== Excerpted data ==

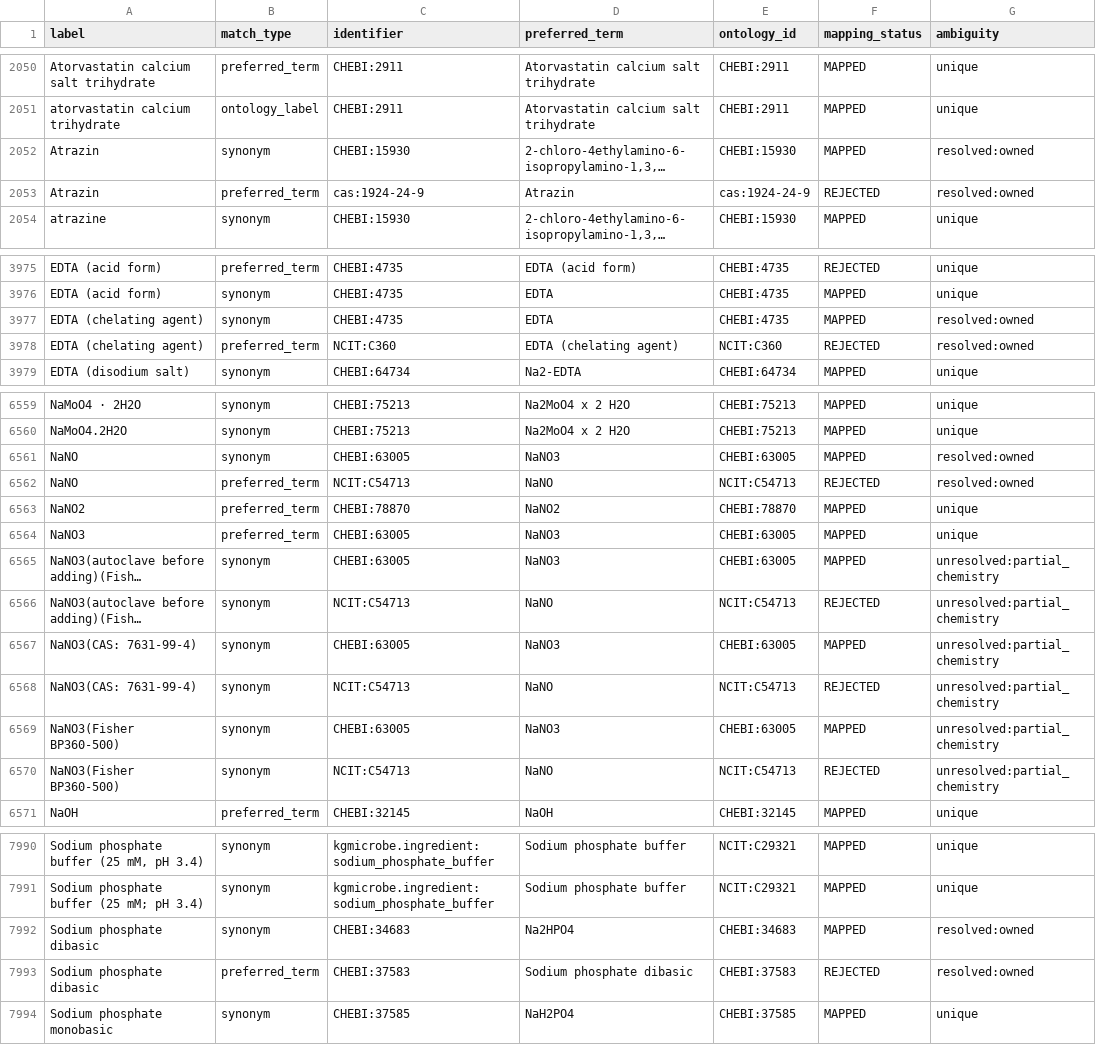
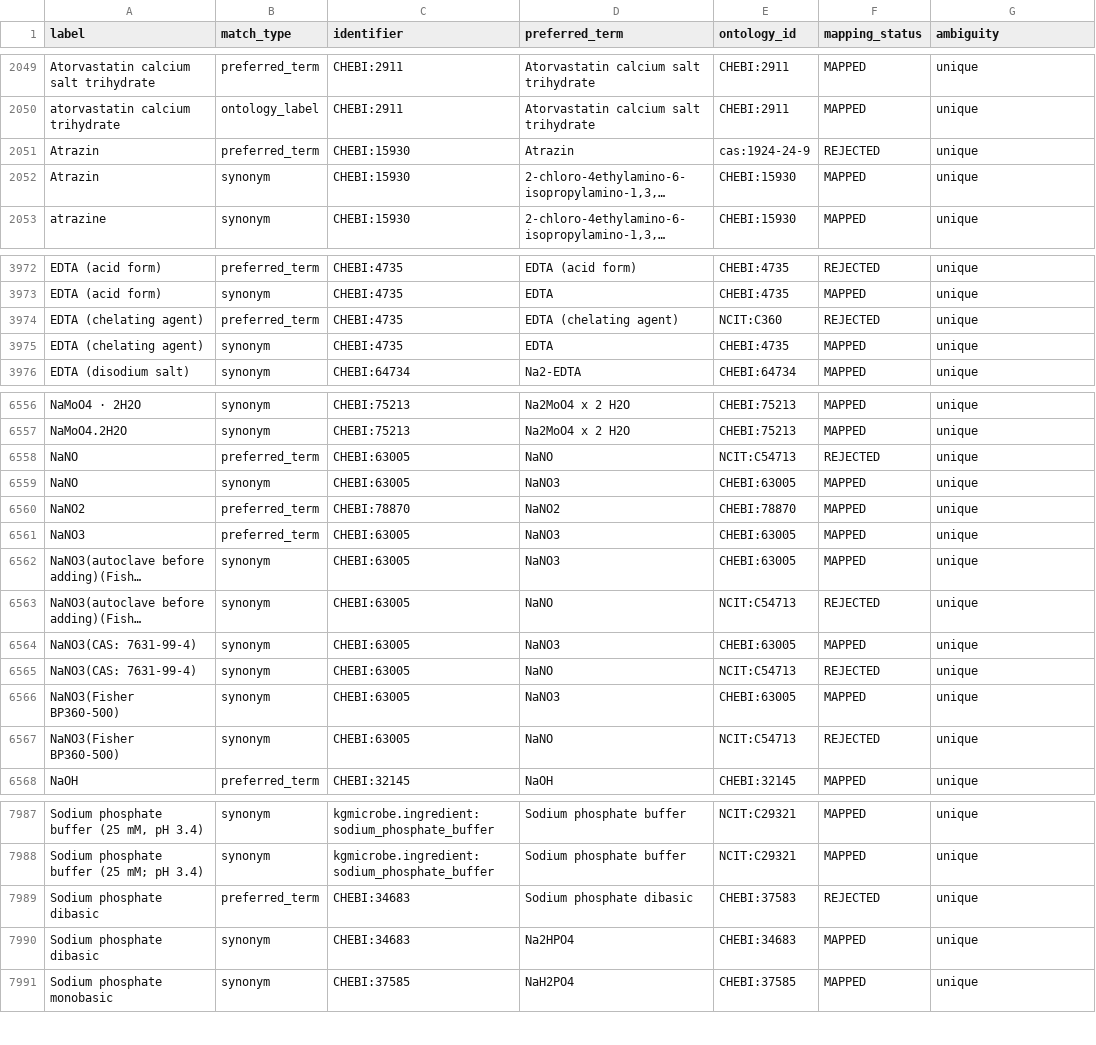
Before and after one commit to CultureBotAI/MediaIngredientMech, a CSV file: docs/data/label_index.csv, drawn as a sheet; only a part is shown, gaps mark what is left out; long unchanged cells end in …; removed rows and columns are numbered as before the commit, all else as after; the diff covers the shown part only; the diff names each change by its address in the sheet, - before the commit and + after, or states it on an @@ line.

```diff
--- a/docs/data/label_index.csv
+++ b/docs/data/label_index.csv
+row 2051: Atrazin | preferred_term | CHEBI:15930 | Atrazin | cas:1924-24-9 | REJECTED | unique
-G2052 (ambiguity): resolved:owned
+G2052 (ambiguity): unique
-row 2053: Atrazin | preferred_term | cas:1924-24-9 | Atrazin | cas:1924-24-9 | REJECTED | resolved:owned
+row 3974: EDTA (chelating agent) | preferred_term | CHEBI:4735 | EDTA (chelating agent) | NCIT:C360 | REJECTED | unique
-G3975 (ambiguity): resolved:owned
+G3975 (ambiguity): unique
-row 3978: EDTA (chelating agent) | preferred_term | NCIT:C360 | EDTA (chelating agent) | NCIT:C360 | REJECTED | resolved:owned
+row 6558: NaNO | preferred_term | CHEBI:63005 | NaNO | NCIT:C54713 | REJECTED | unique
-G6559 (ambiguity): resolved:owned
+G6559 (ambiguity): unique
-row 6562: NaNO | preferred_term | NCIT:C54713 | NaNO | NCIT:C54713 | REJECTED | resolved:owned
-G6562:G6567 (ambiguity): unresolved:partial_chemistry
+G6562:G6567 (ambiguity): unique
-C6563 (identifier): NCIT:C54713
+C6563 (identifier): CHEBI:63005
-C6565 (identifier): NCIT:C54713
+C6565 (identifier): CHEBI:63005
-C6567 (identifier): NCIT:C54713
+C6567 (identifier): CHEBI:63005
+row 7989: Sodium phosphate dibasic | preferred_term | CHEBI:34683 | Sodium phosphate dibasic | CHEBI:37583 | REJECTED | unique
-G7990 (ambiguity): resolved:owned
+G7990 (ambiguity): unique
-row 7993: Sodium phosphate dibasic | preferred_term | CHEBI:37583 | Sodium phosphate dibasic | CHEBI:37583 | REJECTED | resolved:owned
```
Also changed, not shown: 4 removed rows elsewhere in this file, UNIFIED_INGREDIENT_MAPPING.tsv, docs/data/all_ingredients.csv, 19 other files.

===

:: What to produce ::
Find every line in the records that contains the word "NCIT"; copy those lines.

:: Result ::
+row 3974: EDTA (chelating agent) | preferred_term | CHEBI:4735 | EDTA (chelating agent) | NCIT:C360 | REJECTED | unique
-row 3978: EDTA (chelating agent) | preferred_term | NCIT:C360 | EDTA (chelating agent) | NCIT:C360 | REJECTED | resolved:owned
+row 6558: NaNO | preferred_term | CHEBI:63005 | NaNO | NCIT:C54713 | REJECTED | unique
-row 6562: NaNO | preferred_term | NCIT:C54713 | NaNO | NCIT:C54713 | REJECTED | resolved:owned
-C6563 (identifier): NCIT:C54713
-C6565 (identifier): NCIT:C54713
-C6567 (identifier): NCIT:C54713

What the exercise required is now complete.